A30. Zeitouni, B, Boeva, V, Janoueix-Lerosey, I, Loeillet, S, Legoix-ne, P, Nicolas, A, Delattre, O, Barillot, E (2010) SVDetect: a tool to identify genomic structural variations from paired-end and mate-pair sequencing data. Bioinformatics, 26: 1895-1896.
A31. Ronquist F, Teslenko M, van der Mark P, Ayres DL, Darling A, Höhna S, Larget B, Liu L, Suchard MA, Huelsenbeck JP (2012) MrBayes 3.2: efficient Bayesian phylogenetic inference and model choice across a large model space. Syst Biol 61: 539–542.
T4. Programming in R
T6. NGS Workflows
T7. RNA-Seq Workflow
T9. VAR-Seq Workflow
T11. Data Visualization
Note: there is no need to purchase any books for this course as most reading material will be based on journal articles!
General Jonathan Pevsner (2009) Bioinformatics and Functional Genomics. Wiley-Blackwell; 2nd Edition, 992 pages.
Algorithms Jones N and Pevzner P (2004) An Introduction to Bioinformatics Algorithms. MIT Press, Massachusetts, 435 pages.
Sequence Analysis Durbin, R, Eddy, S, Krogh, A, Mitchison, G. (1998) Biological Sequence Analysis: Probabilistic Models of Proteins and Nucleic Acids. Cambridge University Press, UK, 356 pages.
Parida L (2008) Pattern Discovery in Bioinformatics: Theory & Algorithms. CRC Press, London, 526 pages.
Profiling Bioinformatics Gentleman, R, Carey, V, Dudoit, S, Irizarry, R, Huber, W (2005) Bioinformatics and Computational Biology Solutions Using R and Bioconductor. Springer, New York, 473 pages.
Phylogenetics Felsenstein, J (2004) Inferring Phylogenies. Sinauer, Massachusetts, 664 pages.
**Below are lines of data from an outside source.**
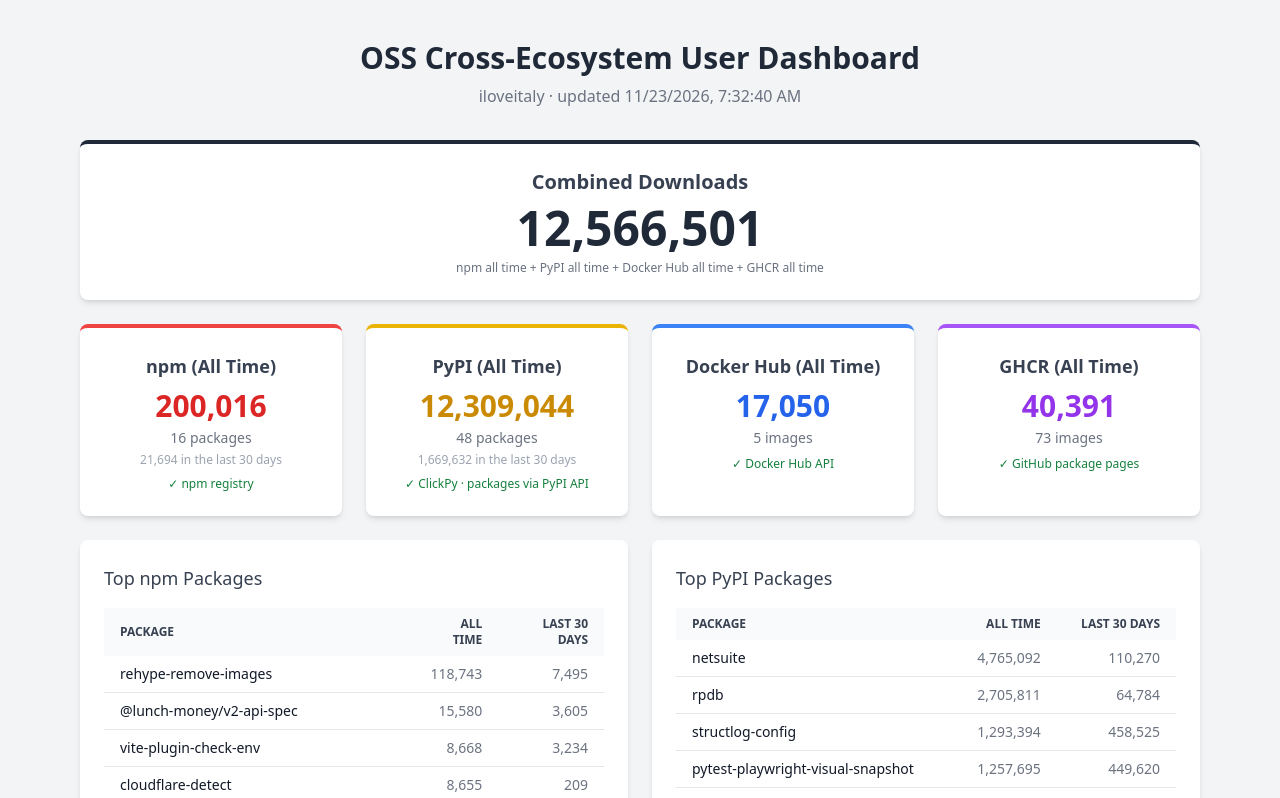
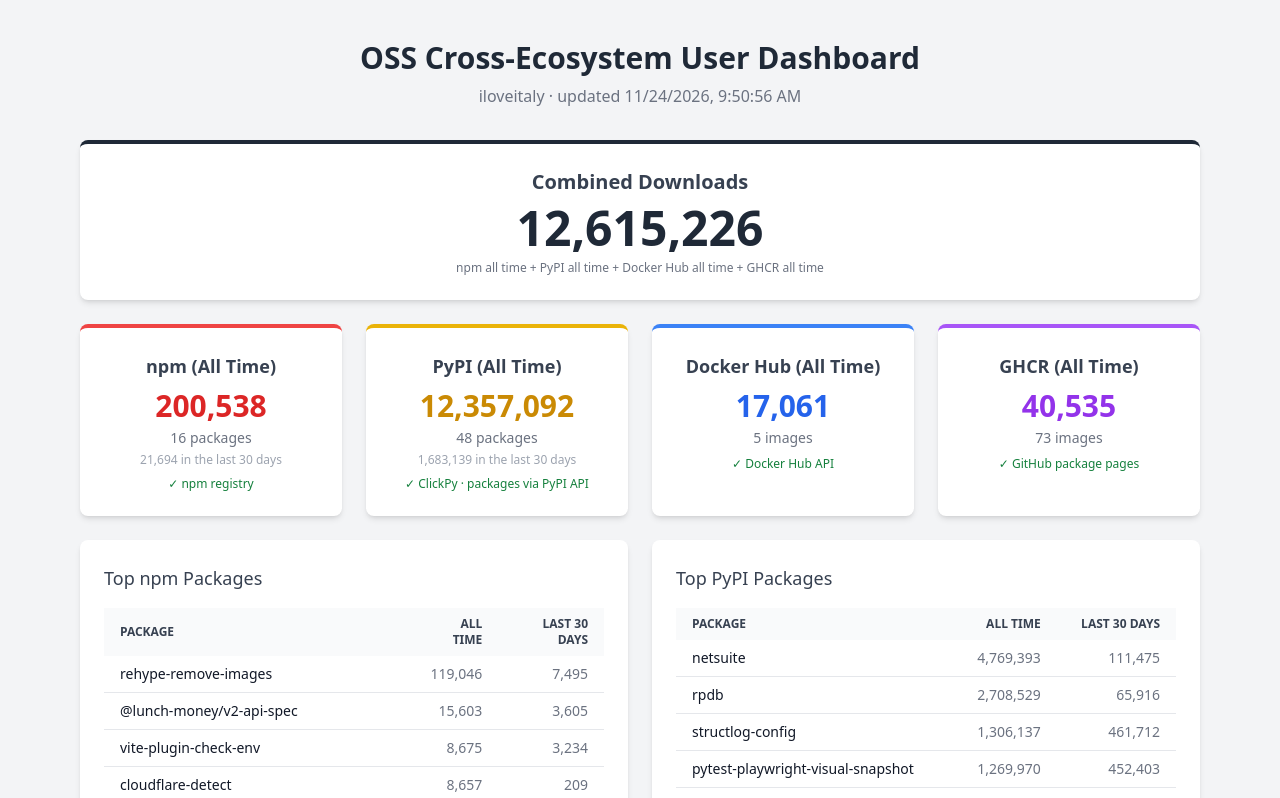
Before and after one commit to sroraldo/oss-dashboard, a plain HTML site: page index.html in a window 1280 px wide. Shown: the top 798 px of the page. Drawn offline with nearby package versions, Linux system fonts and the light colour scheme.

Commit message:
Update download stats

```diff
--- a/index.html
+++ b/index.html
@@ -9,55 +9,55 @@
     <!-- STATS:START -->
     <script>window.STATS = {
   "username": "iloveitaly",
-  "updated": "2026-11-23T07:32:40+00:00",
+  "updated": "2026-11-24T09:50:56+00:00",
   "npm": {
     "ok": true,
     "source": "npm registry",
-    "total": 200016,
+    "total": 200538,
     "packages": [
       {
         "name": "rehype-remove-images",
-        "downloads": 118743,
+        "downloads": 119046,
         "last_30": 7495
       },
       {
         "name": "@lunch-money/v2-api-spec",
-        "downloads": 15580,
+        "downloads": 15603,
         "last_30": 3605
       },
       {
         "name": "vite-plugin-check-env",
-        "downloads": 8668,
+        "downloads": 8675,
         "last_30": 3234
       },
       {
         "name": "cloudflare-detect",
-        "downloads": 8655,
+        "downloads": 8657,
         "last_30": 209
       },
       {
         "name": "@lunch-money/developer-docs",
-        "downloads": 7616,
+        "downloads": 7749,
         "last_30": 2570
       },
       {
         "name": "@lunch-money/ethereum-to-lunch-money",
-        "downloads": 7575,
+        "downloads": 7590,
         "last_30": 561
       },
       {
         "name": "@lunch-money/lunch-money-js-v2",
-        "downloads": 7073,
+        "downloads": 7080,
         "last_30": 2131
       },
       {
         "name": "lunch-money",
-        "downloads": 6996,
+        "downloads": 7008,
         "last_30": 400
       },
       {
         "name": "@lunch-money/kraken-extension",
-        "downloads": 4428,
+        "downloads": 4431,
         "last_30": 241
       },
       {
@@ -67,27 +67,27 @@
       },
       {
         "name": "@lunch-money/coinbase-to-lunch-money",
-        "downloads": 3682,
+        "downloads": 3690,
         "last_30": 402
       },
       {
         "name": "better-node-inspect",
-        "downloads": 1707,
+        "downloads": 1708,
         "last_30": 128
       },
       {
         "name": "@lunch-money/preset-categories",
-        "downloads": 1553,
+        "downloads": 1559,
         "last_30": 265
       },
       {
         "name": "@lunch-money/coinbase-pro-to-lunch-money",
-        "downloads": 1535,
+        "downloads": 1536,
         "last_30": 30
       },
       {
         "name": "analytics-plugin-rewardful",
-        "downloads": 1293,
+        "downloads": 1294,
         "last_30": 268
       },
       {
@@ -102,264 +102,264 @@
   "pypi": {
     "ok": true,
     "source": "ClickPy \u00b7 packages via PyPI API",
-    "total": 12309044,
+    "total": 12357092,
     "packages": [
       {
         "name": "netsuite",
-        "downloads": 4765092,
-        "last_30": 110270
+        "downloads": 4769393,
+        "last_30": 111475
       },
       {
         "name": "rpdb",
-        "downloads": 2705811,
-        "last_30": 64784
+        "downloads": 2708529,
+        "last_30": 65916
       },
       {
         "name": "structlog-config",
-        "downloads": 1293394,
-        "last_30": 458525
+        "downloads": 1306137,
+        "last_30": 461712
       },
       {
         "name": "pytest-playwright-visual-snapshot",
-        "downloads": 1257695,
-        "last_30": 449620
+        "downloads": 1269970,
+        "last_30": 452403
       },
       {
         "name": "pytest-plugin-utils",
-        "downloads": 1249252,
-        "last_30": 445525
+        "downloads": 1261967,
+        "last_30": 448696
       },
       {
         "name": "celery-healthcheck",
-        "downloads": 290214,
-        "last_30": 43926
+        "downloads": 291721,
+        "last_30": 45116
       },
       {
         "name": "funcy-pipe",
-        "downloads": 79479,
-        "last_30": 21090
+        "downloads": 79687,
+        "last_30": 21281
       },
       {
         "name": "fastapi-ipware",
-        "downloads": 56542,
-        "last_30": 8252
+        "downloads": 56904,
+        "last_30": 8563
       },
       {
         "name": "ipython-ctrlr-fzf",
-        "downloads": 53918,
-        "last_30": 2285
+        "downloads": 53960,
+        "last_30": 2282
       },
       {
         "name": "aiautocommit",
-        "downloads": 45828,
-        "last_30": 2569
+        "downloads": 45932,
+        "last_30": 2657
       },
       {
         "name": "github-overlord",
-        "downloads": 45379,
-        "last_30": 1674
+        "downloads": 45385,
+        "last_30": 1656
       },
       {
         "name": "activemodel",
-        "downloads": 44456,
-        "last_30": 2644
+        "downloads": 44616,
+        "last_30": 2791
       },
       {
         "name": "todoist-digest",
-        "downloads": 44123,
-        "last_30": 686
+        "downloads": 44131,
+        "last_30": 643
       },
       {
         "name": "clean-workspace",
-        "downloads": 42113,
-        "last_30": 757
+        "downloads": 42123,
+        "last_30": 756
       },
       {
         "name": "ipython-playground",
-        "downloads": 38159,
-        "last_30": 17021
+        "downloads": 38255,
+        "last_30": 17108
       },
       {
         "name": "gmail-digest",
-        "downloads": 21894,
-        "last_30": 387
+        "downloads": 21897,
+        "last_30": 389
       },
       {
         "name": "alembic-squawk",
-        "downloads": 19858,
-        "last_30": 6234
+        "downloads": 19923,
+        "last_30": 5814
       },
       {
         "name": "detect-shadowed-modules",
-        "downloads": 18628,
-        "last_30": 4069
+        "downloads": 18672,
+        "last_30": 4106
       },
       {
         "name": "beautiful-traceback",
-        "downloads": 18036,
-        "last_30": 2102
+        "downloads": 18265,
+        "last_30": 2320
       },
       {
         "name": "llm-ide-rules",
-        "downloads": 17688,
-        "last_30": 1747
+        "downloads": 17742,
+        "last_30": 1780
       },
       {
         "name": "docker-hosts",
-        "downloads": 17489,
-        "last_30": 4904
+        "downloads": 17532,
+        "last_30": 4942
       },
       {
         "name": "gmail-draft-creator",
-        "downloads": 16903,
-        "last_30": 299
+        "downloads": 16906,
+        "last_30": 302
       },
       {
         "name": "react-router-routes",
-        "downloads": 16436,
-        "last_30": 3826
+        "downloads": 16459,
+        "last_30": 3839
       },
       {
         "name": "generate-fastapi-typed-routes",
-        "downloads": 16234,
-        "last_30": 3930
+        "downloads": 16258,
+        "last_30": 3949
       },
       {
         "name": "llm-sql-prompt",
-        "downloads": 15075,
-        "last_30": 607
+        "downloads": 15094,
+        "last_30": 615
       },
       {
         "name": "todoist-scheduler",
-        "downloads": 14771,
-        "last_30": 253
+        "downloads": 14777,
+        "last_30": 238
       },
       {
         "name": "pytest-celery-utils",
-        "downloads": 12429,
-        "last_30": 2261
+        "downloads": 12450,
+        "last_30": 2273
       },
       {
         "name": "git-history-extraction",
-        "downloads": 12313,
-        "last_30": 956
+        "downloads": 12324,
+        "last_30": 966
       },
       {
         "name": "uv-development-toggle",
-        "downloads": 11434,
-        "last_30": 488
+        "downloads": 11448,
+        "last_30": 460
       },
       {
         "name": "pytest-line-runner",
-        "downloads": 10834,
-        "last_30": 2246
+        "downloads": 10855,
+        "last_30": 2259
       },
       {
         "name": "datasette-enrichments-shell",
-        "downloads": 6608,
-        "last_30": 113
+        "downloads": 6612,
+        "last_30": 116
       },
       {
         "name": "sqlalchemy-postgres-point",
-        "downloads": 6428,
-        "last_30": 623
+        "downloads": 6454,
+        "last_30": 634
       },
       {
         "name": "docker-image-cleanup",
-        "downloads": 5979,
-        "last_30": 327
+        "downloads": 5986,
+        "last_30": 326
       },
       {
         "name": "pytest-playwright-artifacts",
-        "downloads": 5589,
-        "last_30": 892
+        "downloads": 5600,
+        "last_30": 898
       },
       {
         "name": "cloudflare-analytics",
-        "downloads": 4797,
-        "last_30": 539
+        "downloads": 4821,
+        "last_30": 561
       },
       {
         "name": "ics-to-datasette",
-        "downloads": 3887,
-        "last_30": 72
+        "downloads": 3890,
+        "last_30": 75
       },
       {
         "name": "radar-mapping-api",
-        "downloads": 3835,
-        "last_30": 403
+        "downloads": 3841,
+        "last_30": 405
       },
       {
         "name": "apple-maps-api",
-        "downloads": 3773,
-        "last_30": 918
+        "downloads": 3813,
+        "last_30": 951
       },
       {
         "name": "readwise-to-datasette",
-        "downloads": 3261,
-        "last_30": 62
+        "downloads": 3263,
+        "last_30": 63
       },
       {
         "name": "ipython-copy",
-        "downloads": 2718,
+        "downloads": 2721,
         "last_30": 193
       },
       {
         "name": "playwright-trace-analyzer",
-        "downloads": 2696,
-        "last_30": 218
+        "downloads": 2706,
+        "last_30": 222
       },
       {
         "name": "todoist-to-md",
-        "downloads": 1860,
-        "last_30": 118
+        "downloads": 1867,
+        "last_30": 116
       },
       {
         "name": "lunchmoney-transaction-enhancer",
-        "downloads": 1626,
-        "last_30": 174
+        "downloads": 1638,
+        "last_30": 185
       },
       {
         "name": "lunchmoney-venmo-track",
-        "downloads": 1563,
-        "last_30": 155
+        "downloads": 1575,
+        "last_30": 166
       },
       {
         "name": "gohighlevel-api",
-        "downloads": 1284,
+        "downloads": 1287,
         "last_30": 88
       },
       {
         "name": "cleanup-orphans",
-        "downloads": 586,
-        "last_30": 117
+        "downloads": 594,
+        "last_30": 120
       },
       {
         "name": "amazon-lunchmoney",
-        "downloads": 575,
-        "last_30": 181
+        "downloads": 592,
+        "last_30": 193
       },
       {
         "name": "pytest-playwright-pause",
-        "downloads": 502,
-        "last_30": 502
+        "downloads": 520,
+        "last_30": 520
       }
     ],
     "period": "All Time",
-    "last_30": 1669632
+    "last_30": 1683139
   },
   "docker": {
     "ok": true,
     "source": "Docker Hub API",
-    "total": 17050,
+    "total": 17061,
     "packages": [
       {
         "name": "asdf-devcontainer",
-        "downloads": 6129
+        "downloads": 6133
       },
       {
         "name": "pihole-scheduled-blocking",
-        "downloads": 3853
+        "downloads": 3857
       },
       {
         "name": "dreamhost-dns-updater",
@@ -367,7 +367,7 @@
       },
       {
         "name": "lunchmoney-assets",
-        "downloads": 1978
+        "downloads": 1981
       },
       {
         "name": "crypto-index-fund-bot",
@@ -378,7 +378,7 @@
   "ghcr": {
     "ok": true,
     "source": "GitHub package pages",
-    "total": 40391,
+    "total": 40535,
     "packages": [
       {
         "name": "listmonk-newsletter",
@@ -386,7 +386,7 @@
       },
       {
         "name": "github-actions-metadata-sync",
-        "downloads": 5723
+        "downloads": 5725
       },
       {
         "name": "github-digest",
@@ -394,11 +394,11 @@
       },
       {
         "name": "zip-code-database",
-        "downloads": 2353
+        "downloads": 2380
       },
       {
         "name": "playwright-loophole",
-        "downloads": 2226
+        "downloads": 2303
       },
       {
         "name": "gmail-digest",
@@ -418,15 +418,15 @@
       },
       {
         "name": "pypi-api",
-        "downloads": 1208
+        "downloads": 1230
       },
       {
         "name": "docker-image-cleanup",
-        "downloads": 897
+        "downloads": 899
       },
       {
         "name": "pypi-data-to-dolthub",
-        "downloads": 629
+        "downloads": 639
       },
       {
         "name": "railpack-mise",
@@ -501,12 +501,12 @@
         "downloads": 150
       },
       {
+        "name": "templates/python",
+        "downloads": 143
+      },
+      {
         "name": "templates/alpine",
         "downloads": 141
-      },
-      {
-        "name": "templates/python",
-        "downloads": 139
       },
       {
         "name": "templates/ruby-rails-postgres",
@@ -674,7 +674,7 @@
       }
     ]
   },
-  "grand_total": 12566501
+  "grand_total": 12615226
 };</script>
     <!-- STATS:END -->
 </head>
```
Paradis (2006) Analysis of Phylogenetics and Evolution with R. Springer, New York, 211 pages.